━━ Dataset records ━━

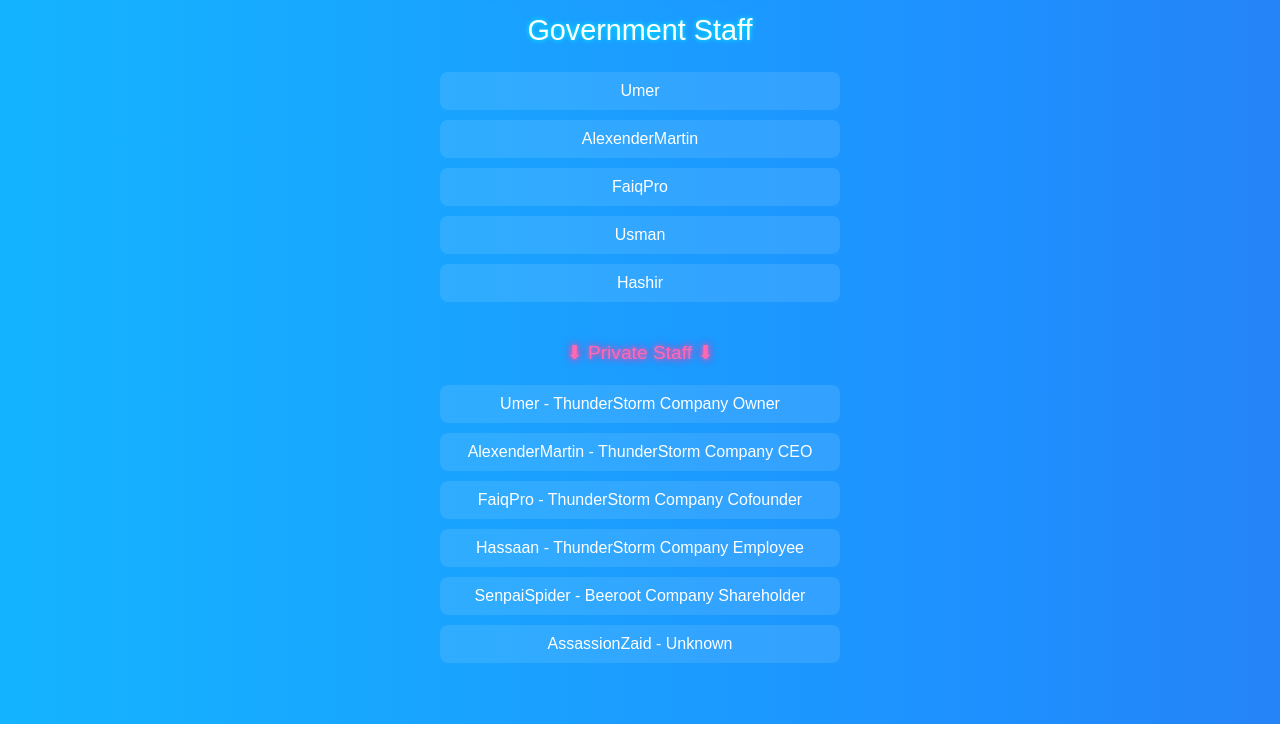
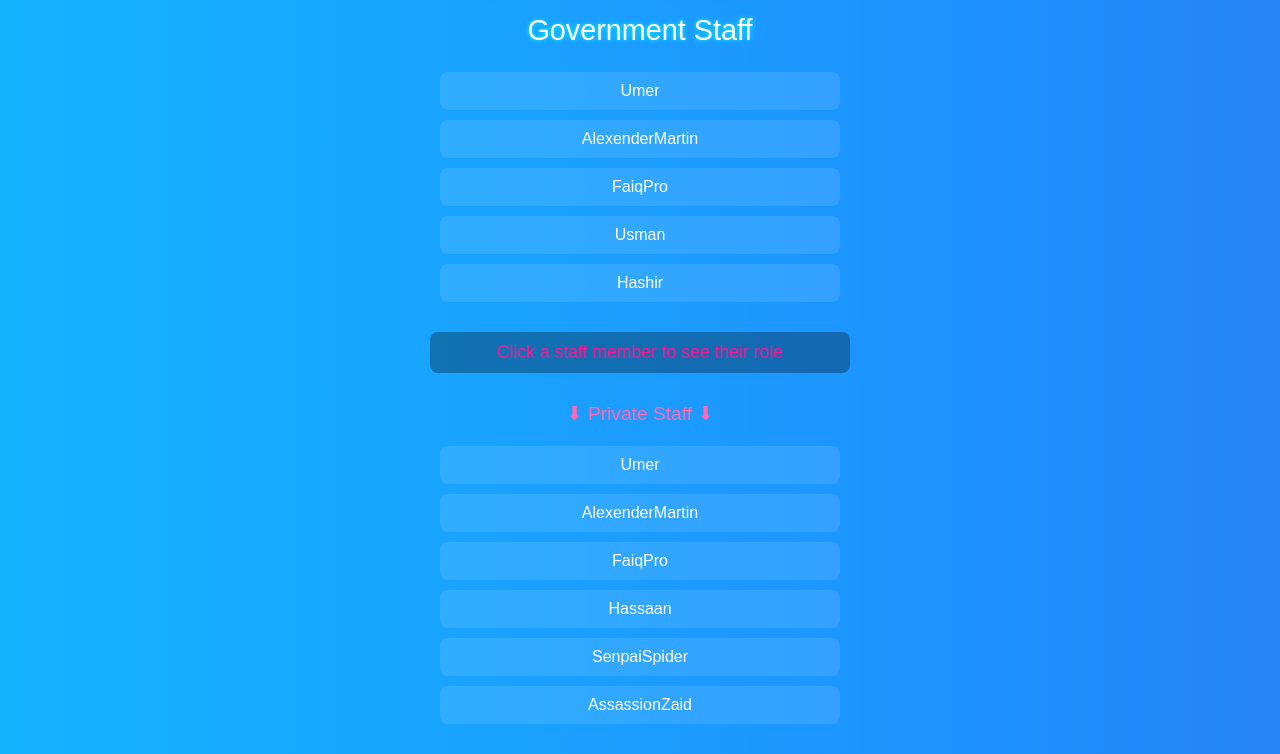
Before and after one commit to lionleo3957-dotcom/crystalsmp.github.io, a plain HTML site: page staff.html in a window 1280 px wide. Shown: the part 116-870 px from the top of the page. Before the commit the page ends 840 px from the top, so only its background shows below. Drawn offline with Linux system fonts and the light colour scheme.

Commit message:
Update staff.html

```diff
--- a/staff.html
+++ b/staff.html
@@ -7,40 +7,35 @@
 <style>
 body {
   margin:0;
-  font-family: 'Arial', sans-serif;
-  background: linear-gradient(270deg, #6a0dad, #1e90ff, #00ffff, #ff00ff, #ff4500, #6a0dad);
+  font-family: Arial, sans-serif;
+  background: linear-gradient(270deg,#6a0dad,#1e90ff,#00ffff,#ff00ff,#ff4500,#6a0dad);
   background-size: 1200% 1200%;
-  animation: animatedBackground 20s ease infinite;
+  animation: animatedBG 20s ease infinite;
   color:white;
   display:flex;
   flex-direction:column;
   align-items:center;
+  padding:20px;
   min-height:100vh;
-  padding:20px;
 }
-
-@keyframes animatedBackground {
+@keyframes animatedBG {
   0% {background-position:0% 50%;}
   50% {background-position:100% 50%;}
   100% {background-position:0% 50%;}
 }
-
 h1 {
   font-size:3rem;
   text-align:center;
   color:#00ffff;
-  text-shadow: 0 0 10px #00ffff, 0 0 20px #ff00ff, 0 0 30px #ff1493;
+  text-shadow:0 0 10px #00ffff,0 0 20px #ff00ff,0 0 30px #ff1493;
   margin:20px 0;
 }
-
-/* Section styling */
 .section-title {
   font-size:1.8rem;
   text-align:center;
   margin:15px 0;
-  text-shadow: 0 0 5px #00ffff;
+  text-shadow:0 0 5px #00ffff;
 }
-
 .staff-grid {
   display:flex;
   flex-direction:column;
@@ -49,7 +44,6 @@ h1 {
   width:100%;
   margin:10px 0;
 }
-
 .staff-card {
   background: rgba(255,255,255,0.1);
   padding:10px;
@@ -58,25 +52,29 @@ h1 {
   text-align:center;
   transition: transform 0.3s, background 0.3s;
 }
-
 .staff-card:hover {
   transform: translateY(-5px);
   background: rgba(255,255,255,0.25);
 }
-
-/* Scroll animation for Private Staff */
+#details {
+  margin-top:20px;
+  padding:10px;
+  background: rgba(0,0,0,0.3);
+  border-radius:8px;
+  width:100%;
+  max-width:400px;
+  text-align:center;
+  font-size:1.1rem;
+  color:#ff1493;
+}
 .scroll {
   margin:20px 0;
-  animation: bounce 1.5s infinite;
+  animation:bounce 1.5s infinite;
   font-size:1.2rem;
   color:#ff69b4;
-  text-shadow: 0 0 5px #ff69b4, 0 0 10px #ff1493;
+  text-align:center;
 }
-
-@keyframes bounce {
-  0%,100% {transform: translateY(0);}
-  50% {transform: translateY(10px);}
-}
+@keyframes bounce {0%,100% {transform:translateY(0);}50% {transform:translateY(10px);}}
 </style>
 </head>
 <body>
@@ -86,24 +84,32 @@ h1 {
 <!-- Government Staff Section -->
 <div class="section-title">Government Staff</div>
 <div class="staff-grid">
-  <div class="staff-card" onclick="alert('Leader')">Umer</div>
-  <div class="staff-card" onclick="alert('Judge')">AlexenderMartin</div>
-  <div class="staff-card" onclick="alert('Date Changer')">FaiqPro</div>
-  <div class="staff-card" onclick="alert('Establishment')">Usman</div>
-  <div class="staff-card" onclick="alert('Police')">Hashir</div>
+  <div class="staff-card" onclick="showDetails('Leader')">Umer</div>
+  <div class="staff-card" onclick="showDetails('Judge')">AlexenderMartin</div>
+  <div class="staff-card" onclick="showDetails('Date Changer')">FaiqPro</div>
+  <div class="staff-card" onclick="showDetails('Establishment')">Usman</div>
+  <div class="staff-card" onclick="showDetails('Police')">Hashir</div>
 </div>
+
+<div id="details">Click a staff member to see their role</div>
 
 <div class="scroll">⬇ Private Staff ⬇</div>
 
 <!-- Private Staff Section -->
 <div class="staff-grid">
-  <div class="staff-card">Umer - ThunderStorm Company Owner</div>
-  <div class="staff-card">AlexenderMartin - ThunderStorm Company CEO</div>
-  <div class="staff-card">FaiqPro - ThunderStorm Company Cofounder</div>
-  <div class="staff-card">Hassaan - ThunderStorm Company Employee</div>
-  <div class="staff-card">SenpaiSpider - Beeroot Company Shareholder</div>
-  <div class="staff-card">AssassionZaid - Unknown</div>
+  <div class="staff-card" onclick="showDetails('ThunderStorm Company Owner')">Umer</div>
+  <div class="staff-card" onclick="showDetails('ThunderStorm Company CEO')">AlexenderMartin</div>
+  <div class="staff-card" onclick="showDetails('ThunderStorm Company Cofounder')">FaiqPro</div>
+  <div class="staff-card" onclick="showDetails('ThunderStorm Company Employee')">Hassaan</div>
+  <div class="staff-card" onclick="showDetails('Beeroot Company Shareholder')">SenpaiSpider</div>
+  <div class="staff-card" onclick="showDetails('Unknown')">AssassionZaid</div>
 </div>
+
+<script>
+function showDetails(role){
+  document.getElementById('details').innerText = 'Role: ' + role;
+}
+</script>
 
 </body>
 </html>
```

━━━

* _Prompt_
Where an entry holds a picture, leave the picture out and output the rest exactly.

* _Written answer_
Before and after one commit to lionleo3957-dotcom/crystalsmp.github.io, a plain HTML site: page staff.html in a window 1280 px wide. Shown: the part 116-870 px from the top of the page. Before the commit the page ends 840 px from the top, so only its background shows below. Drawn offline with Linux system fonts and the light colour scheme.

Commit message:
Update staff.html

```diff
--- a/staff.html
+++ b/staff.html
@@ -7,40 +7,35 @@
 <style>
 body {
   margin:0;
-  font-family: 'Arial', sans-serif;
-  background: linear-gradient(270deg, #6a0dad, #1e90ff, #00ffff, #ff00ff, #ff4500, #6a0dad);
+  font-family: Arial, sans-serif;
+  background: linear-gradient(270deg,#6a0dad,#1e90ff,#00ffff,#ff00ff,#ff4500,#6a0dad);
   background-size: 1200% 1200%;
-  animation: animatedBackground 20s ease infinite;
+  animation: animatedBG 20s ease infinite;
   color:white;
   display:flex;
   flex-direction:column;
   align-items:center;
+  padding:20px;
   min-height:100vh;
-  padding:20px;
 }
-
-@keyframes animatedBackground {
+@keyframes animatedBG {
   0% {background-position:0% 50%;}
   50% {background-position:100% 50%;}
   100% {background-position:0% 50%;}
 }
-
 h1 {
   font-size:3rem;
   text-align:center;
   color:#00ffff;
-  text-shadow: 0 0 10px #00ffff, 0 0 20px #ff00ff, 0 0 30px #ff1493;
+  text-shadow:0 0 10px #00ffff,0 0 20px #ff00ff,0 0 30px #ff1493;
   margin:20px 0;
 }
-
-/* Section styling */
 .section-title {
   font-size:1.8rem;
   text-align:center;
   margin:15px 0;
-  text-shadow: 0 0 5px #00ffff;
+  text-shadow:0 0 5px #00ffff;
 }
-
 .staff-grid {
   display:flex;
   flex-direction:column;
@@ -49,7 +44,6 @@ h1 {
   width:100%;
   margin:10px 0;
 }
-
 .staff-card {
   background: rgba(255,255,255,0.1);
   padding:10px;
@@ -58,25 +52,29 @@ h1 {
   text-align:center;
   transition: transform 0.3s, background 0.3s;
 }
-
 .staff-card:hover {
   transform: translateY(-5px);
   background: rgba(255,255,255,0.25);
 }
-
-/* Scroll animation for Private Staff */
+#details {
+  margin-top:20px;
+  padding:10px;
+  background: rgba(0,0,0,0.3);
+  border-radius:8px;
+  width:100%;
+  max-width:400px;
+  text-align:center;
+  font-size:1.1rem;
+  color:#ff1493;
+}
 .scroll {
   margin:20px 0;
-  animation: bounce 1.5s infinite;
+  animation:bounce 1.5s infinite;
   font-size:1.2rem;
   color:#ff69b4;
-  text-shadow: 0 0 5px #ff69b4, 0 0 10px #ff1493;
+  text-align:center;
 }
-
-@keyframes bounce {
-  0%,100% {transform: translateY(0);}
-  50% {transform: translateY(10px);}
-}
+@keyframes bounce {0%,100% {transform:translateY(0);}50% {transform:translateY(10px);}}
 </style>
 </head>
 <body>
@@ -86,24 +84,32 @@ h1 {
 <!-- Government Staff Section -->
 <div class="section-title">Government Staff</div>
 <div class="staff-grid">
-  <div class="staff-card" onclick="alert('Leader')">Umer</div>
-  <div class="staff-card" onclick="alert('Judge')">AlexenderMartin</div>
-  <div class="staff-card" onclick="alert('Date Changer')">FaiqPro</div>
-  <div class="staff-card" onclick="alert('Establishment')">Usman</div>
-  <div class="staff-card" onclick="alert('Police')">Hashir</div>
+  <div class="staff-card" onclick="showDetails('Leader')">Umer</div>
+  <div class="staff-card" onclick="showDetails('Judge')">AlexenderMartin</div>
+  <div class="staff-card" onclick="showDetails('Date Changer')">FaiqPro</div>
+  <div class="staff-card" onclick="showDetails('Establishment')">Usman</div>
+  <div class="staff-card" onclick="showDetails('Police')">Hashir</div>
 </div>
+
+<div id="details">Click a staff member to see their role</div>
 
 <div class="scroll">⬇ Private Staff ⬇</div>
 
 <!-- Private Staff Section -->
 <div class="staff-grid">
-  <div class="staff-card">Umer - ThunderStorm Company Owner</div>
-  <div class="staff-card">AlexenderMartin - ThunderStorm Company CEO</div>
-  <div class="staff-card">FaiqPro - ThunderStorm Company Cofounder</div>
-  <div class="staff-card">Hassaan - ThunderStorm Company Employee</div>
-  <div class="staff-card">SenpaiSpider - Beeroot Company Shareholder</div>
-  <div class="staff-card">AssassionZaid - Unknown</div>
+  <div class="staff-card" onclick="showDetails('ThunderStorm Company Owner')">Umer</div>
+  <div class="staff-card" onclick="showDetails('ThunderStorm Company CEO')">AlexenderMartin</div>
+  <div class="staff-card" onclick="showDetails('ThunderStorm Company Cofounder')">FaiqPro</div>
+  <div class="staff-card" onclick="showDetails('ThunderStorm Company Employee')">Hassaan</div>
+  <div class="staff-card" onclick="showDetails('Beeroot Company Shareholder')">SenpaiSpider</div>
+  <div class="staff-card" onclick="showDetails('Unknown')">AssassionZaid</div>
 </div>
+
+<script>
+function showDetails(role){
+  document.getElementById('details').innerText = 'Role: ' + role;
+}
+</script>
 
 </body>
 </html>
```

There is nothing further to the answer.